[Supplied records — start]

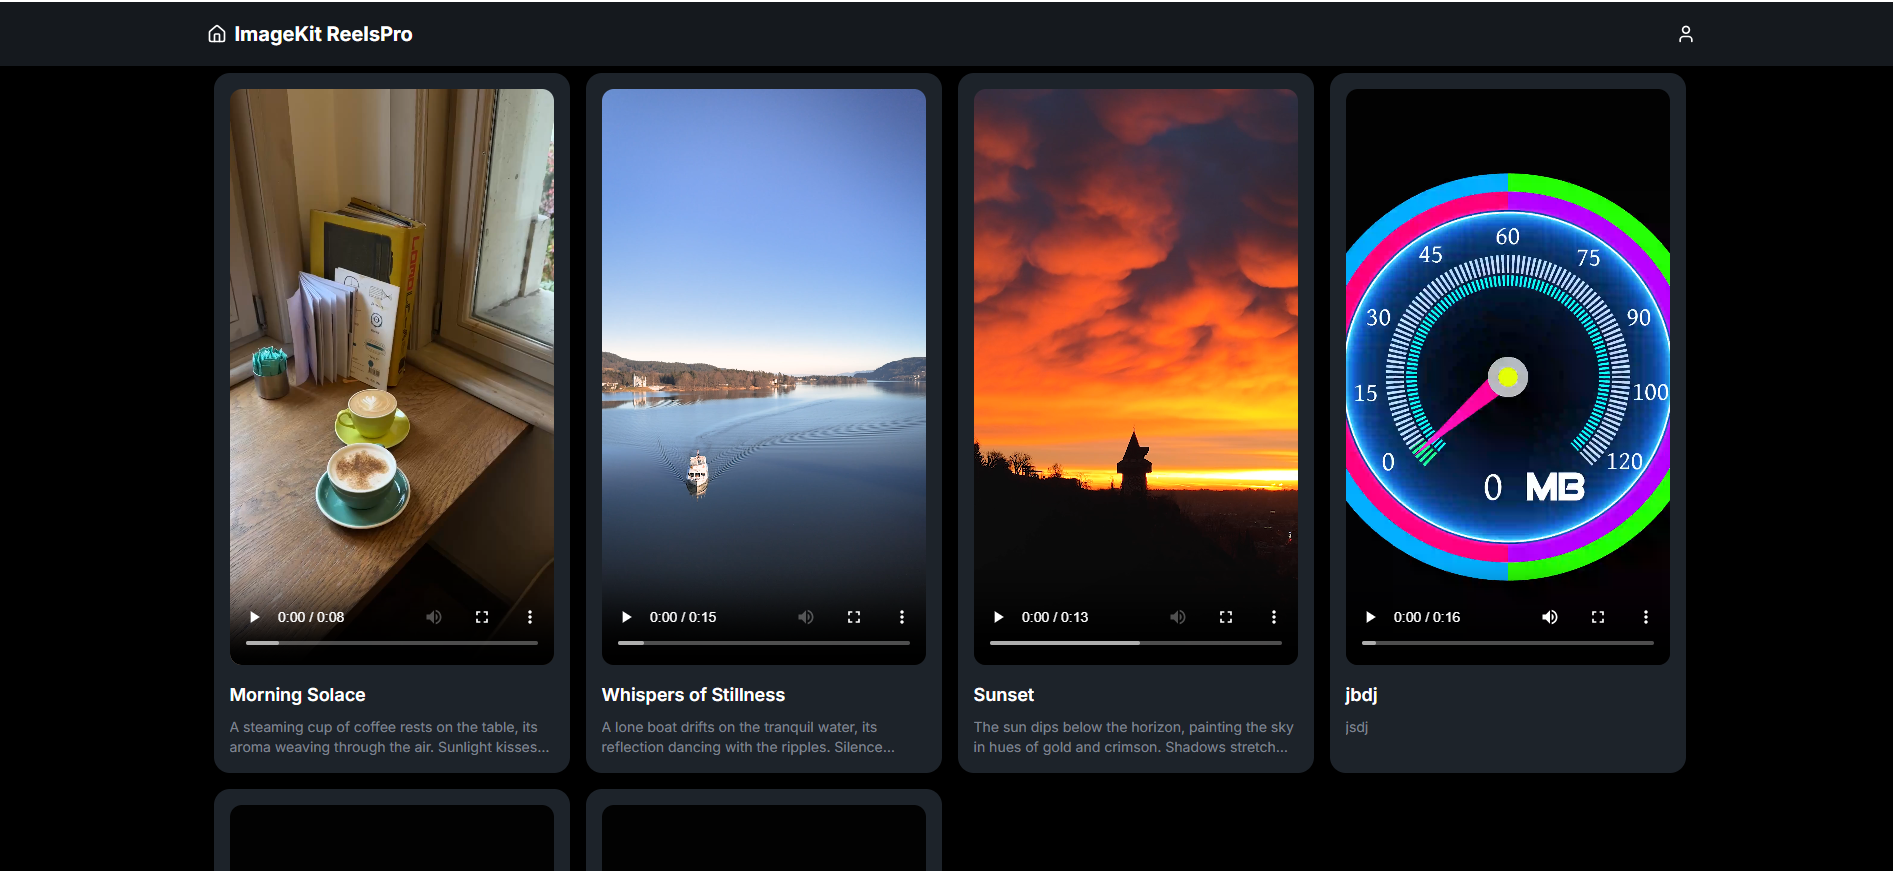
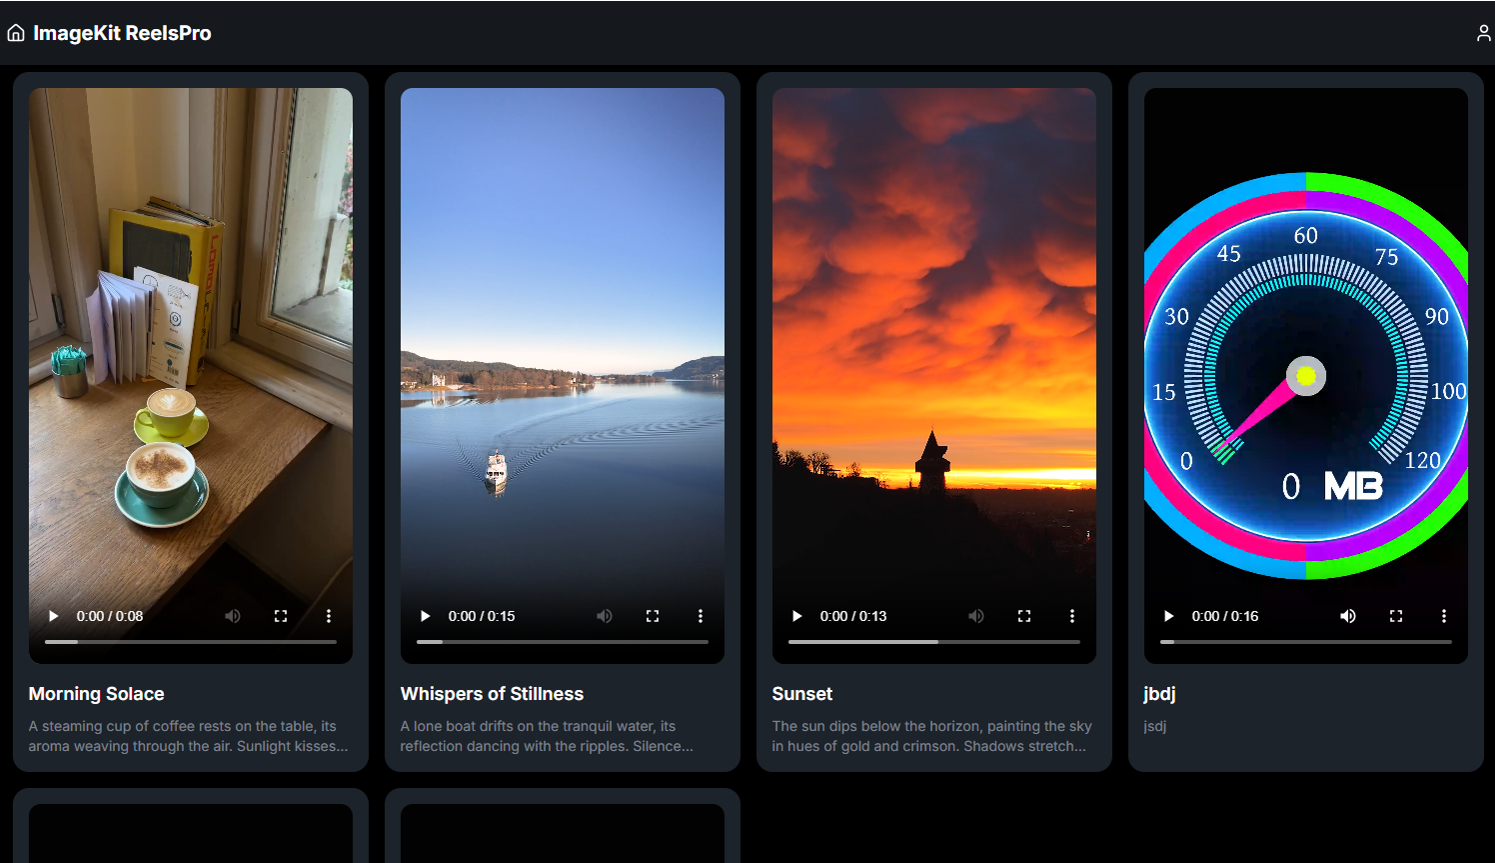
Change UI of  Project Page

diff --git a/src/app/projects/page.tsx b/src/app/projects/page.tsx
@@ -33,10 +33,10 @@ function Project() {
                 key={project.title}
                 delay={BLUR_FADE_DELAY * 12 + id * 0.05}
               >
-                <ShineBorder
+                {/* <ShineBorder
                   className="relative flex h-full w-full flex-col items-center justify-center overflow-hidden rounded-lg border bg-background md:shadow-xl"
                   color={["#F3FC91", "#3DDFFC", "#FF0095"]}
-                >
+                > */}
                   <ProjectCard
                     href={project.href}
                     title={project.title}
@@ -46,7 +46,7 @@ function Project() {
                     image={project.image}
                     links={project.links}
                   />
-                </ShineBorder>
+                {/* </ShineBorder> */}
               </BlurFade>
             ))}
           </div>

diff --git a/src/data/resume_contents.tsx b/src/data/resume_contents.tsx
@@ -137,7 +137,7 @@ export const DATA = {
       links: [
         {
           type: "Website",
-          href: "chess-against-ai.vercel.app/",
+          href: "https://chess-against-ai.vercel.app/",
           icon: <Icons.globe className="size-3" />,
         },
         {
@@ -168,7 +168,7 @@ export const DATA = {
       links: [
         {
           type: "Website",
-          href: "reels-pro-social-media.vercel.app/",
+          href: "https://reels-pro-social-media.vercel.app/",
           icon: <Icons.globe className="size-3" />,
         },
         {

[Supplied records — finish]

▸ **Task goal**:
Return the material above verbatim, minus the pictures.

▸ **Solved problem**:
Change UI of  Project Page

diff --git a/src/app/projects/page.tsx b/src/app/projects/page.tsx
@@ -33,10 +33,10 @@ function Project() {
                 key={project.title}
                 delay={BLUR_FADE_DELAY * 12 + id * 0.05}
               >
-                <ShineBorder
+                {/* <ShineBorder
                   className="relative flex h-full w-full flex-col items-center justify-center overflow-hidden rounded-lg border bg-background md:shadow-xl"
                   color={["#F3FC91", "#3DDFFC", "#FF0095"]}
-                >
+                > */}
                   <ProjectCard
                     href={project.href}
                     title={project.title}
@@ -46,7 +46,7 @@ function Project() {
                     image={project.image}
                     links={project.links}
                   />
-                </ShineBorder>
+                {/* </ShineBorder> */}
               </BlurFade>
             ))}
           </div>

diff --git a/src/data/resume_contents.tsx b/src/data/resume_contents.tsx
@@ -137,7 +137,7 @@ export const DATA = {
       links: [
         {
           type: "Website",
-          href: "chess-against-ai.vercel.app/",
+          href: "https://chess-against-ai.vercel.app/",
           icon: <Icons.globe className="size-3" />,
         },
         {
@@ -168,7 +168,7 @@ export const DATA = {
       links: [
         {
           type: "Website",
-          href: "reels-pro-social-media.vercel.app/",
+          href: "https://reels-pro-social-media.vercel.app/",
           icon: <Icons.globe className="size-3" />,
         },
         {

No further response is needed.